Problem description. In the records that follow, find each line with "gültig" and pull it out.

**** Data supplied

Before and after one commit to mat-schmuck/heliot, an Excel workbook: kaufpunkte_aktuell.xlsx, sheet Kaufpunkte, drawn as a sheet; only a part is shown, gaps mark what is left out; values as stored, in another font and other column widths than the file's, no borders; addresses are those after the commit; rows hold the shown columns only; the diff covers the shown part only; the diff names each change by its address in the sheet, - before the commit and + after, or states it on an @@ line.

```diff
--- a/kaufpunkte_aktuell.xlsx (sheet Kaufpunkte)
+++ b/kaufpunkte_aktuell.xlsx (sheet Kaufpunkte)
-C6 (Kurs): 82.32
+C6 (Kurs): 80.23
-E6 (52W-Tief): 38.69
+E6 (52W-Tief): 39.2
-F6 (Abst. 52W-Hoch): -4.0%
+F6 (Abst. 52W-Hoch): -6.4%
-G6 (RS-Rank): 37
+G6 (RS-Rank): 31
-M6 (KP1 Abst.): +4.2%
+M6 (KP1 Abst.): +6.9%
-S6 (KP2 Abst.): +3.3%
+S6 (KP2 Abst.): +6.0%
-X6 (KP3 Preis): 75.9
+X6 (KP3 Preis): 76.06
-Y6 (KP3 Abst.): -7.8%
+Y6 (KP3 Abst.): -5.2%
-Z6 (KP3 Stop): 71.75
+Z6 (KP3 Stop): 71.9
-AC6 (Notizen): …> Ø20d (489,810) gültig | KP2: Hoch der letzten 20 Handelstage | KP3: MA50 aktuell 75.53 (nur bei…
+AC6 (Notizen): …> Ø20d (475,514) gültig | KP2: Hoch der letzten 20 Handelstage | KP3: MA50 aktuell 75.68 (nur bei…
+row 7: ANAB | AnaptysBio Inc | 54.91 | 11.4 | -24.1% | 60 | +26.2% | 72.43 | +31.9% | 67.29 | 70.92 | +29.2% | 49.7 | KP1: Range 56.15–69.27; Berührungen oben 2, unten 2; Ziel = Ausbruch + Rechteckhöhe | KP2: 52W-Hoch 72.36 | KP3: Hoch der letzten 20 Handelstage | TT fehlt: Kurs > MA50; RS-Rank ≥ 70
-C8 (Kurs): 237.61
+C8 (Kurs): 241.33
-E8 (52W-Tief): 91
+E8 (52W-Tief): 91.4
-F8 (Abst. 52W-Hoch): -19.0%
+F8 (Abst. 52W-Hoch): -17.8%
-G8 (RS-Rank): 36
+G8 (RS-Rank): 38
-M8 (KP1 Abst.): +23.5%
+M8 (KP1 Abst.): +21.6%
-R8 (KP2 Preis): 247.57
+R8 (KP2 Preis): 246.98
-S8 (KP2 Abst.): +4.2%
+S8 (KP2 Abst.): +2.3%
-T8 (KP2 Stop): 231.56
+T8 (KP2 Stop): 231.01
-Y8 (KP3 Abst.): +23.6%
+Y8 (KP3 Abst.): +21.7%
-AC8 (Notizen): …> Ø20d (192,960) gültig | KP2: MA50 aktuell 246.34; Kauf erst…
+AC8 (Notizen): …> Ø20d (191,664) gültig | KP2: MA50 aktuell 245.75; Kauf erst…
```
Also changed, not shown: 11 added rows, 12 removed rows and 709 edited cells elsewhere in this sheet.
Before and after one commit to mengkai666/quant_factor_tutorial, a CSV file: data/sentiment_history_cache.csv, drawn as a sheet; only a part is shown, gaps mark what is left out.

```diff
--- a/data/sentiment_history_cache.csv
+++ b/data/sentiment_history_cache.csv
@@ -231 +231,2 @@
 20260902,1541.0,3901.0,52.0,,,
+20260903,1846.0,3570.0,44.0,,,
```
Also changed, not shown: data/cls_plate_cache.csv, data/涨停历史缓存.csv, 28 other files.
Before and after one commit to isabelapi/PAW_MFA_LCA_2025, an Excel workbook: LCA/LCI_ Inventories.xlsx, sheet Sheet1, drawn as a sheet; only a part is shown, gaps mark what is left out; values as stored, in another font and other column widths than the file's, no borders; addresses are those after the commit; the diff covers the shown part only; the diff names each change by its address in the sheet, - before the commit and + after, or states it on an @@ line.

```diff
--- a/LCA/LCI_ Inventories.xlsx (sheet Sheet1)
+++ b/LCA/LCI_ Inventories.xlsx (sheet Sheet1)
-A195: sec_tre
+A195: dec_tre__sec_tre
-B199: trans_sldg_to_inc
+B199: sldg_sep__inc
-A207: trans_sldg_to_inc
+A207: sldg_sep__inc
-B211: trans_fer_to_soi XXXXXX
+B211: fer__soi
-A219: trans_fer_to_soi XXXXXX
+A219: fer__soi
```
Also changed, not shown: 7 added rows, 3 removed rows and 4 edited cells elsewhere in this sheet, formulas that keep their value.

********

Solution to this exercise.
-AC6 (Notizen): …> Ø20d (489,810) gültig | KP2: Hoch der letzten 20 Handelstage | KP3: MA50 aktuell 75.53 (nur bei…
+AC6 (Notizen): …> Ø20d (475,514) gültig | KP2: Hoch der letzten 20 Handelstage | KP3: MA50 aktuell 75.68 (nur bei…
-AC8 (Notizen): …> Ø20d (192,960) gültig | KP2: MA50 aktuell 246.34; Kauf erst…
+AC8 (Notizen): …> Ø20d (191,664) gültig | KP2: MA50 aktuell 245.75; Kauf erst…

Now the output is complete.